New experiences

In a year that saw some exceptional performances in Manchester (we found cutting down some our long-lists quite difficult in our final Manchester Theatre Awards panel meeting of the year just before Christmas), I also had some new theatrical experiences in 2016.

Some were not related to the subject of this article, such as my first visit to Latitude Festival in Suffolk. However I had my very first visits to three venues in my home city of Manchester, two new and one that has hosted productions on and off for a while.

The latter is Taurus Bar on the edge of Manchester's vibrant Gay Village, where I saw a new play by prolific local writer Ian Townsend, The Lonely Walk Home, in a tiny basement room. It was a very interesting script that still needed some work (and I'm sure it will continue to be developed), but it was nice to finally see something at Taurus.

Hope Mill Theatre is a new venue in Ancoats on the outskirts of Manchester's City Centre and within sight of Manchester City's Etihad Stadium which is quite impressive, with a lovely, large bar and a pretty decent performance space next to it. As a fringe venue, it has large ambitions, as the production of Parade that I saw with a full cast and live band showed. This is definitely a venue to keep an eye on.

The other new venue is 53two, the former Bauer Millett luxury car showroom on the edge of town, a stone's-throw from Manchester Central (or GMEX as most of us still know it) and the Bridgewater Hall. The performance space is nicely set out and atmospheric, but the front-of-house side was still clearly being developed when I saw the second JB Shorts of the year—the first being the final JB at its namesake Joshua Brooks. It will be interesting to see how this develops.

I managed to see five out of the six summer season plays in less than a week at Theatre by the Lake for the final year of Executive Director Patric Gilchrist and Artistic Director Ian Forrest, who have both been at the theatre since it opened in 1999. Just before the year was out, I spoke to the new joint Artistic Director and Chief Executive, Conrad Lynch, for the BTG podcast about his plans for perhaps the most picturesque theatre in the north west.

While its name may be problematic for sat navs and elderly relatives, HOME has secured its place in the Manchester cultural landscape after its first full year of operation with an interesting mixture of HOME-produced, co-produced and visiting productions. In Bolton, Elizabeth Newman celebrated her first full year as artistic director of the Octagon after taking over from David Thacker in 2015, while in Liverpool, the Everyman announced it will be returning to the rep system from this month with a resident company of actors performing a range of plays from January to July each year.

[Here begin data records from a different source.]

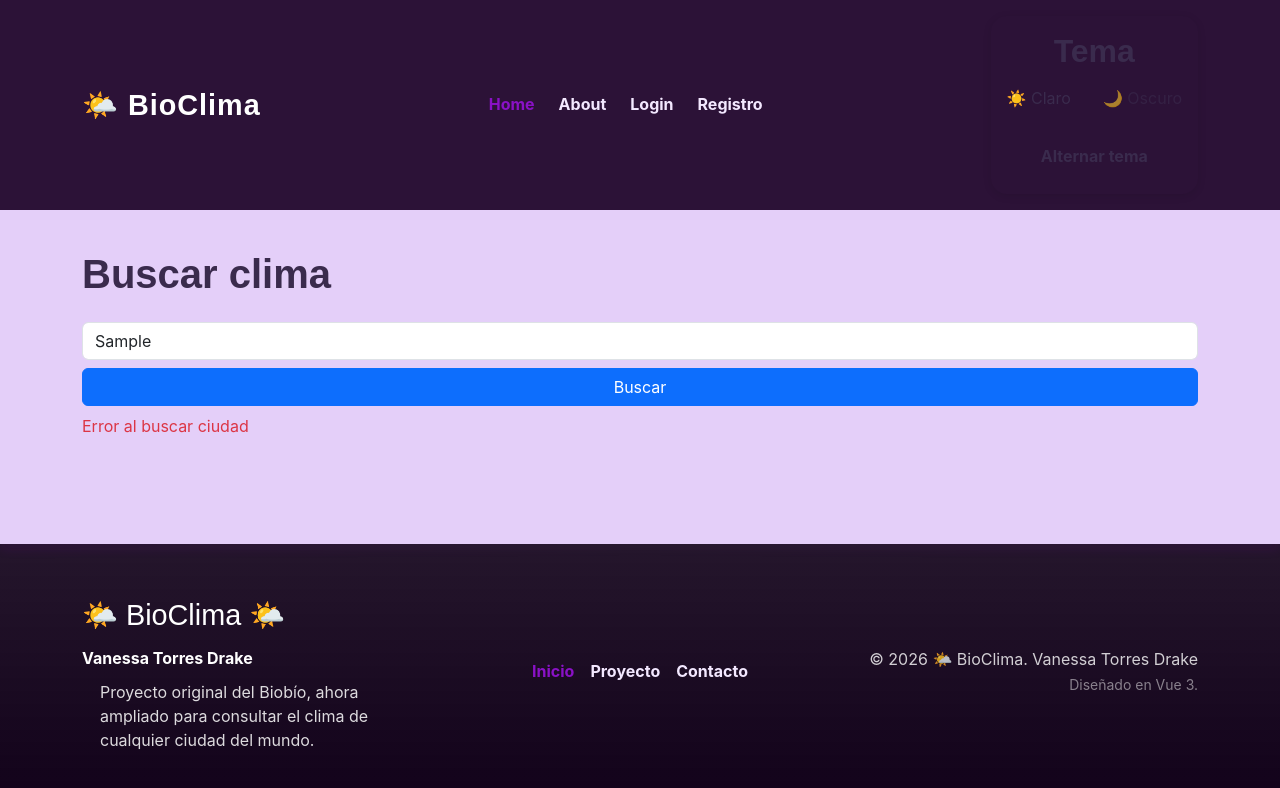
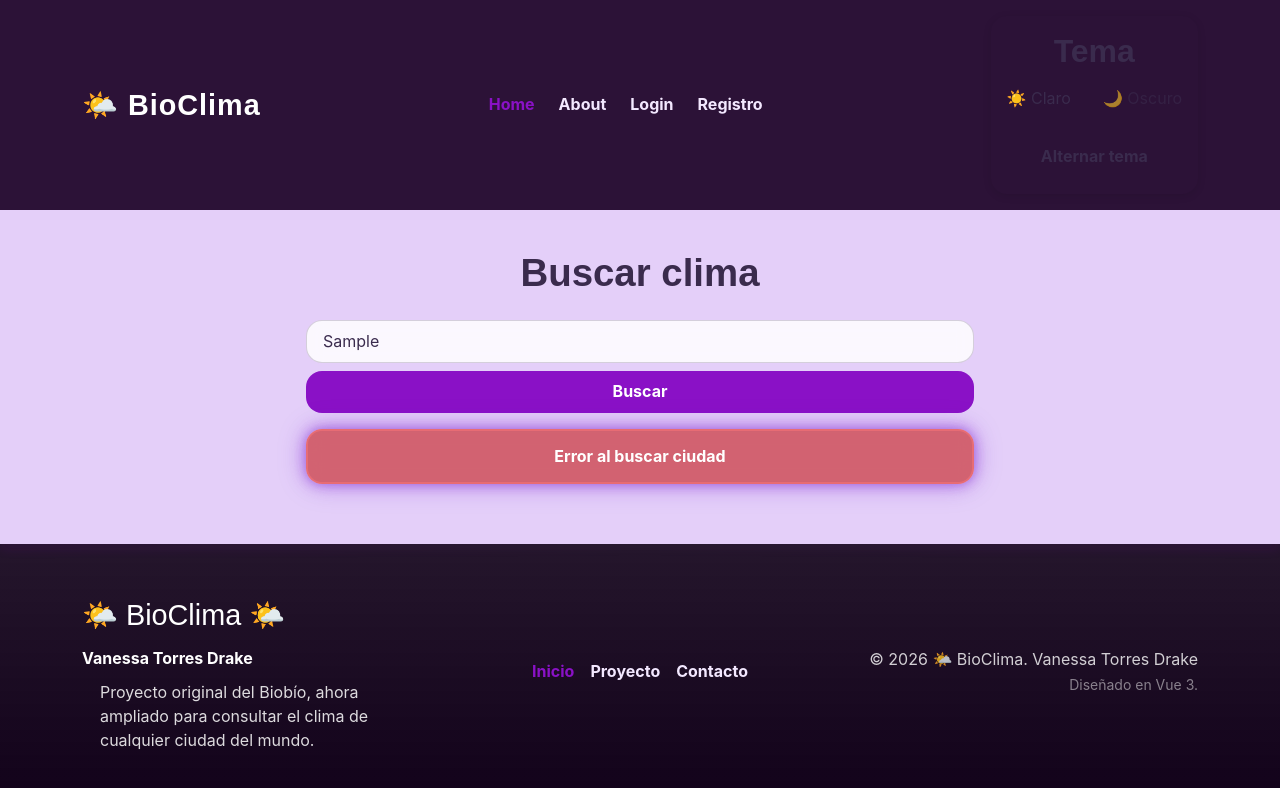
Before and after one commit to Vanne-TD/Weather-app-frontend-m6, a Vue app: page / in a window 1280 px wide. Both pictures are taken after typing "Sample" into the empty fields and a click on the button "Buscar". Shown: the top 788 px of the page. Built offline with nearby package versions, Linux system fonts and the light colour scheme; no server answers; a web font is replaced by a local one.

Commit message:
Arreglo del estilo y mejora de HomeView.vue y elementos y componentes involucrados

```diff
--- a/src/assets/styles/abstracts/_mixins.scss
+++ b/src/assets/styles/abstracts/_mixins.scss
@@ -2,7 +2,7 @@
 // =========================
 // IMPORTAR VARIABLES
 // =========================
-@use "variables" as *;
+@use "../abstracts/variables" as *;
 
 
 // =========================
--- a/src/assets/styles/components/_recent-cities.scss
+++ b/src/assets/styles/components/_recent-cities.scss
@@ -1,44 +1,92 @@
 @use "../abstracts/variables" as *;
 @use "../abstracts/mixins" as *;
+@use "sass:color";
 
+/* ============================
+   RECENT CITIES — COMPACT PRO
+============================ */
+.recent-cities {
+  /* Fondo más compacto y sin warnings */
+  @include card-surface(
+    color.adjust($color-panel-soft, $lightness: -5%),
+    $radius-base,
+    $shadow-light
+  );
 
-.recent-cities {
-  /* ⭐ Mantenemos tu mixin, pero con variables CSS */
-  @include card-surface(var(--color-panel-soft), $radius-base, $shadow-light);
-  @include section-spacing($space-md, $space-md);
+  backdrop-filter: blur(10px);
 
-  /* ⭐ Tema automático */
-  background-color: var(--color-panel-soft);
-  color: var(--color-text);
+  /* separación respecto a la card */
+  margin-top: $space-lg;
+
+  /* tamaño más compacto */
+  max-width: 460px; // ⭐ más pequeño aún
+  margin-left: auto;
+  margin-right: auto;
+
+  padding: $space-sm $space-md;
+
+  /* animación */
+  animation: fadeInUp 0.6s ease;
+
+  /* glow suave */
+  box-shadow:
+    0 0 8px rgba($color-accent, 0.35),
+    0 0 14px rgba($color-accent, 0.25);
 }
 
-/* TÍTULO */
-
+/* ============================
+   TITLE — COMPACT PRO
+============================ */
 .recent-cities__title {
   font-family: $font-family-heading;
   font-weight: $font-weight-bold;
-  margin-bottom: $space-sm;
-  @include responsive-type(1rem, 2vw, 1.6rem);
-  color: var(--color-text);
-}
+  @include responsive-type(1rem, 2vw, 1.3rem);
 
-/* LISTA */
-.recent-cities__list {
-  list-style: none;
-  padding: 0;
+  background: $color-panel-alt;
+  padding: $space-xs $space-md;
+  border-radius: $radius-base $radius-base 0 0;
+
+  color: $color-white;
+  text-align: center;
   margin: 0;
 }
 
-/* ITEM */
+/* ============================
+   LIST
+============================ */
+.recent-cities__list {
+  list-style: none;
+  padding: $space-sm;
+  margin: 0;
+}
+
+/* ============================
+   ITEM — COMPACT PRO
+============================ */
 .recent-cities__item {
-  padding: $space-sm 0;
+  padding: $space-xs 0;
   cursor: pointer;
   font-weight: $font-weight-bold;
-  transition: 0.2s ease;
-  color: var(--color-text);
+  transition: 0.25s ease;
+  color: $color-white;
+  text-align: center;
 
   &:hover {
-    color: var(--color-accent);
-    transform: translateX(4px);
+    color: color.adjust($color-accent, $lightness: 12%); // ⭐ sin warnings
+    transform: translateX(3px);
   }
 }
+
+/* ============================
+   ANIMACIÓN
+============================ */
+@keyframes fadeInUp {
+  0% {
+    opacity: 0;
+    transform: translateY(10px);
+  }
+  100% {
+    opacity: 1;
+    transform: translateY(0);
+  }
+}
--- a/src/assets/styles/components/_weather-details-card.scss
+++ b/src/assets/styles/components/_weather-details-card.scss
@@ -105,4 +105,6 @@
       }
     }
   }
+
+
 }
--- a/src/assets/styles/main.scss
+++ b/src/assets/styles/main.scss
@@ -27,9 +27,9 @@
 @use "components/weather-status";
 
 // PAGES/VIEWS
-@use "views/_home";
-@use "views/_details";
-@use "views/_about";
+@use "views/home";
+@use "views/details";
+@use "views/about";
 
 // THEMES
 
--- a/src/assets/styles/views/_home.scss
+++ b/src/assets/styles/views/_home.scss
@@ -1,65 +1,154 @@
 @use "../abstracts/variables" as *;
 @use "../abstracts/mixins" as *;
 @use "sass:color";
-
 /* ============================
-   HOME PAGE CONTAINER
+   HOME PAGE WRAPPER
 ============================ */
 .home-page {
   max-width: 700px;
   margin: 0 auto;
   padding: $space-xl $space-md;
   text-align: center;
-
-  /* ============================
-     TITLE
-  ============================ */
-  h1 {
-    font-family: $font-title;
-    font-size: 2.5rem;
-    margin-bottom: $space-lg;
-    color: var(--color-text);
 }
 
 /* ============================
-     SEARCH BOX
+   TITLE — PRO
+============================ */
+.home-page__title {
+    font-size: 2.4rem;
+  font-weight: $font-weight-bold;
+  color: $color-text;
+  margin-bottom: $space-lg;
+}
+
+/* ============================
+   FAVORITE BUTTON — PRO
+============================ */
+.favorite-btn {
+  padding: 0.7rem 1.4rem;
+  border-radius: $radius-circle;
+  font-weight: $font-weight-bold;
+  font-size: 1.1rem;
+
+  background: rgba($color-panel-alt, 0.85);
+  color: $color-white;
+  border: 2px solid rgba($color-white, 0.35);
+
+  cursor: pointer;
+  transition: 0.25s ease;
+
+  box-shadow:
+    0 0 10px rgba($color-accent, 0.45),
+    0 0 18px rgba($color-accent, 0.35),
+    0 0 28px rgba($color-accent, 0.25);
+
+  &:hover {
+    transform: translateY(-2px);
+    box-shadow:
+      0 0 14px rgba($color-accent, 0.65),
+      0 0 24px rgba($color-accent, 0.55),
+      0 0 34px rgba($color-accent, 0.45);
+  }
+
+  &:active {
+    transform: scale(0.96);
+  }
+}
+
+/* ============================
+   SEARCH BOX — PRO
 ============================ */
 .search-box {
   display: flex;
+  flex-direction: column;
   gap: $space-sm;
   margin-bottom: $space-xl;
 
   input {
-      flex: 1;
     padding: $space-sm $space-md;
     border-radius: $radius-base;
 
-      border: 1px solid rgba(var(--color-text), 0.2);
-      background: rgba(var(--color-white), 0.85);
+    border: 1px solid rgba($color-text, 0.2);
+    background: rgba($color-white, 0.85);
 
     backdrop-filter: blur(8px);
     font-size: 1rem;
+    color: $color-text;
+
+    transition: 0.25s ease;
+
+    &:focus {
+      outline: none;
+      border-color: $color-accent;
+      box-shadow: 0 0 10px rgba($color-accent, 0.45);
+    }
   }
 
-    button {
+  .search-btn {
     padding: $space-sm $space-md;
     border-radius: $radius-base;
 
-      background: var(--color-accent);
-      color: var(--color-white);
+    background: $color-accent;
+    color: $color-white;
     border: none;
 
     font-weight: $font-weight-bold;
     transition: 0.25s ease;
 
     &:hover {
-        /* Sass no puede ajustar CSS vars → usamos fallback */
-        background: color.adjust(#8a11c6, $lightness: -8%);
+      background: color.adjust($color-accent, $lightness: -8%);
       transform: translateY(-2px);
+      box-shadow: 0 0 14px rgba($color-accent, 0.65);
+    }
+
+    &:active {
+      transform: scale(0.96);
     }
   }
 }
+
+/* ============================
+   ERROR MESSAGE — PRO
+============================ */
+.error-msg {
+  padding: 0.8rem 1.2rem;
+  margin-top: $space-sm;
+
+  background: rgba(200, 40, 40, 0.65);
+  border: 2px solid rgba(255, 120, 120, 0.45);
+  border-radius: $radius-base;
+
+  color: $color-white;
+  font-weight: $font-weight-bold;
+  text-align: center;
+
+  backdrop-filter: blur(10px);
+
+  animation: pulseGlow 2.5s infinite ease-in-out;
 }
+
+/* Glow animado */
+@keyframes pulseGlow {
+  0% {
+    box-shadow:
+      0 0 10px rgba($color-accent, 0.45),
+      0 0 18px rgba($color-accent, 0.35),
+      0 0 28px rgba($color-accent, 0.25);
+  }
+  50% {
+    box-shadow:
+      0 0 16px rgba($color-accent, 0.65),
+      0 0 26px rgba($color-accent, 0.55),
+      0 0 36px rgba($color-accent, 0.45);
+  }
+  100% {
+    box-shadow:
+      0 0 10px rgba($color-accent, 0.45),
+      0 0 18px rgba($color-accent, 0.35),
+      0 0 28px rgba($color-accent, 0.25);
+  }
+}
+
 
 
   // /* ============================
--- a/src/views/HomeView.vue
+++ b/src/views/HomeView.vue
@@ -13,7 +13,7 @@ const cityName = ref("")
 const errorMsg = ref("")
 
 async function buscarCiudad() {
-  if (!cityName.value) {
+  if (!cityName.value.trim()) {
     errorMsg.value = "Ingresa una ciudad"
     return
   }
@@ -45,47 +45,51 @@ function irFavorita() {
     router.push(`/detalle/${weatherStore.favoriteCity}`)
   }
 }
-
-function normalizarCiudad(nombre) {
-  return nombre
-    .normalize("NFD")                // separa acentos
-    .replace(/[\u0300-\u036f]/g, "") // elimina acentos
-    .replace(/[^a-zA-Z0-9 ]/g, "")   // elimina caracteres raros
-    .trim()
-}
-
 </script>
 
 <template>
-  <main class="container py-4">
-    <h1 class="mb-4">Buscar clima</h1>
+  <main class="home-page container py-4">
 
+    <!-- TÍTULO -->
+    <h1 class="home-page__title">Buscar clima</h1>
+
+    <!-- BOTÓN FAVORITA -->
     <button
       v-if="weatherStore.favoriteCity"
-      class="btn btn-outline-warning mb-3"
+      class="favorite-btn mb-3"
       @click="irFavorita"
     >
       ⭐ Ir a mi ciudad favorita ({{ weatherStore.favoriteCity }})
     </button>
 
-    <form @submit.prevent="buscarCiudad" class="mb-4">
+    <!-- BUSCADOR -->
+    <form @submit.prevent="buscarCiudad" class="search-box mb-4">
+
       <input
         v-model="cityName"
         type="text"
-        class="form-control mb-2"
         placeholder="Ingresa una ciudad"
       />
-      <button class="btn btn-primary w-100">Buscar</button>
-      <p v-if="errorMsg" class="text-danger mt-2">{{ errorMsg }}</p>
+
+      <button class="search-btn" type="submit">
+        Buscar
+      </button>
+
+      <div v-if="errorMsg" class="error-msg">
+        {{ errorMsg }}
+      </div>
     </form>
 
+    <!-- CARD DEL CLIMA -->
     <WeatherCardComponent
       v-if="weatherStore.weather"
       :data="weatherStore.weather"
       :units="weatherStore.units"
     />
 
+    <!-- CIUDADES RECIENTES -->
     <RecentCitiesComponent />
+
   </main>
 </template>
 
```
Also changed, not shown: src/assets/styles/components/_weather-card.scss (+55 -17 lines). Lines whose indentation alone changed are shown as unchanged.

Just before the year was out, Oldham Coliseum announced that it finally had the go-ahead for its brand new building after years of speculation, with work to begin on it next year for a 2020 opening.

The following is a limited round-up of some of the productions in the region in 2016, based only on the ones I managed to see.